Last week Commercial Radio broadcast a tape of Arthur Li urging the Council of the University of Hong Kong not to appoint Johannes Chan. The government’s media defenders swung swiftly into action. “No smoking gun or incriminating remarks,” said the SCMP’s Alex Lo… “We know all this already,” he concluded. In the Standard, Mary Ma said the content of the leaks had “already been reported”, and “the bomb is more of a dud.”
Just a minute. The content of the leaks had certainly been reported already. It was reported by Billy Fung, the student representative on the Council, now much-abused for breaching the council’s confidentiality. But we did not “know all this already” because we were also told of Arthur Li’s response, which was that “Billy Fung is a liar.” So those of us who supposed that Professor Li might approach normal standards of integrity and truthfulness in public life were left with two conflicting stories. It seems we are now to conclude that, at least as far as Mr Lo and Ms Ma are concerned, Professor Li’s rebuttal of the initial leak was of no significance at all. They did not believe it. Professor Li now says that when he said Mr Fung was a liar he meant that he had breached the confidentiality rule.
But that is not what his hearers would have understood by the remark. The normal and natural meaning of the words was that Mr Fung’s version of events was erroneous. I realise that Professor Li is a serial foot-in-mouth artist who is, as Ms Ma tactfully put it, “not the type to embarrass easily”. But it seems even his warmest supporters do not place much faith in what he says. This seems rather a disadvantage in a university councillor, let alone a council chairman.
But of course the university has no voice in the selection of its council chairman, which is a matter for the government. I share the pessimism of those who see no real prospect of local universities either shaking off their government appointees or divesting themselves of the automatic Chief Executive-Chancellor. But this seems to be taking the wrong approach anyway. The government has a legitimate role in appointing people to university councils, and indeed to many other bodies. The question is not whether there is a justifiable right to appoint, but whether that right is being misused.
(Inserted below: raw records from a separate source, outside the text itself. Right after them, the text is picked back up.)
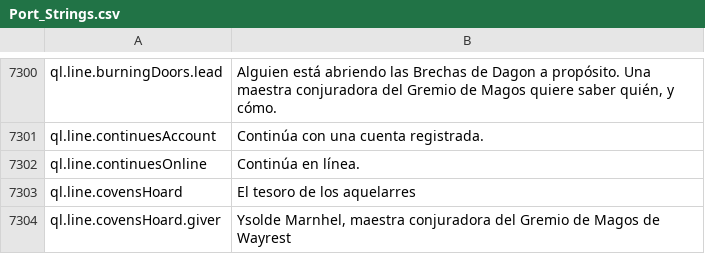
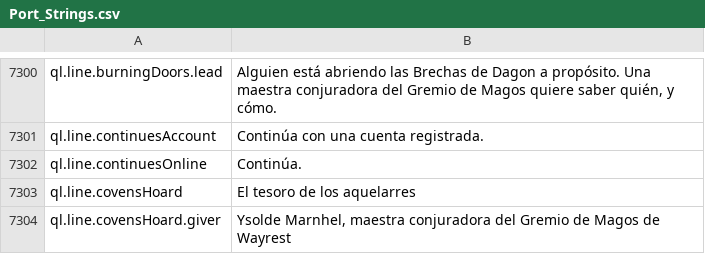
Before and after one commit to Lattymoy/daggerfall-js-source, a CSV file: locales/es/Port_Strings.csv, drawn as a sheet; only a part is shown, gaps mark what is left out.

```diff
--- a/locales/es/Port_Strings.csv
+++ b/locales/es/Port_Strings.csv
@@ -7303,3 +7303,3 @@ ql.line.burningDoors.lead,"Alguien está abriendo las Brechas de Dagon a propós
 ql.line.continuesAccount,"Continúa con una cuenta registrada."
-ql.line.continuesOnline,"Continúa en línea."
+ql.line.continuesOnline,"Continúa."
 ql.line.covensHoard,"El tesoro de los aquelarres"
```
Also changed, not shown: locales/bg/Port_Strings.csv, locales/en/Port_Strings.csv, 37 other files.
The answer to the second question is yes. Leung Chun-ying was the first Chief Executive to recruit a politically appointed assistant for the specific purpose of polluting the government nomination machinery with politics. The government appoints hundreds of people to all kinds of courts, councils and advisory bodies. These appointments should be made on merit with a view to keeping up the quality of the deliberations of the bodies concerned.
Instead they are being used as a political reward system, and a sort of social security for superannuated members of the pro-Beijing party, the Democratic Alliance for the Betterment and Progress of Hong Kong. This is a drastic change for the worse which was never publicly acknowledged, defended or explained. I expect it was the Liaison Office’s idea. It is no wonder that our government has a tin ear for public sentiment. It spends too much time listening to its friends tell it how wonderful it is. This is a chorus in which the local media are increasingly willing to join. This is a recipe for long-term problems. If you can’t get any attention from the government without starting a riot, then riots there will be.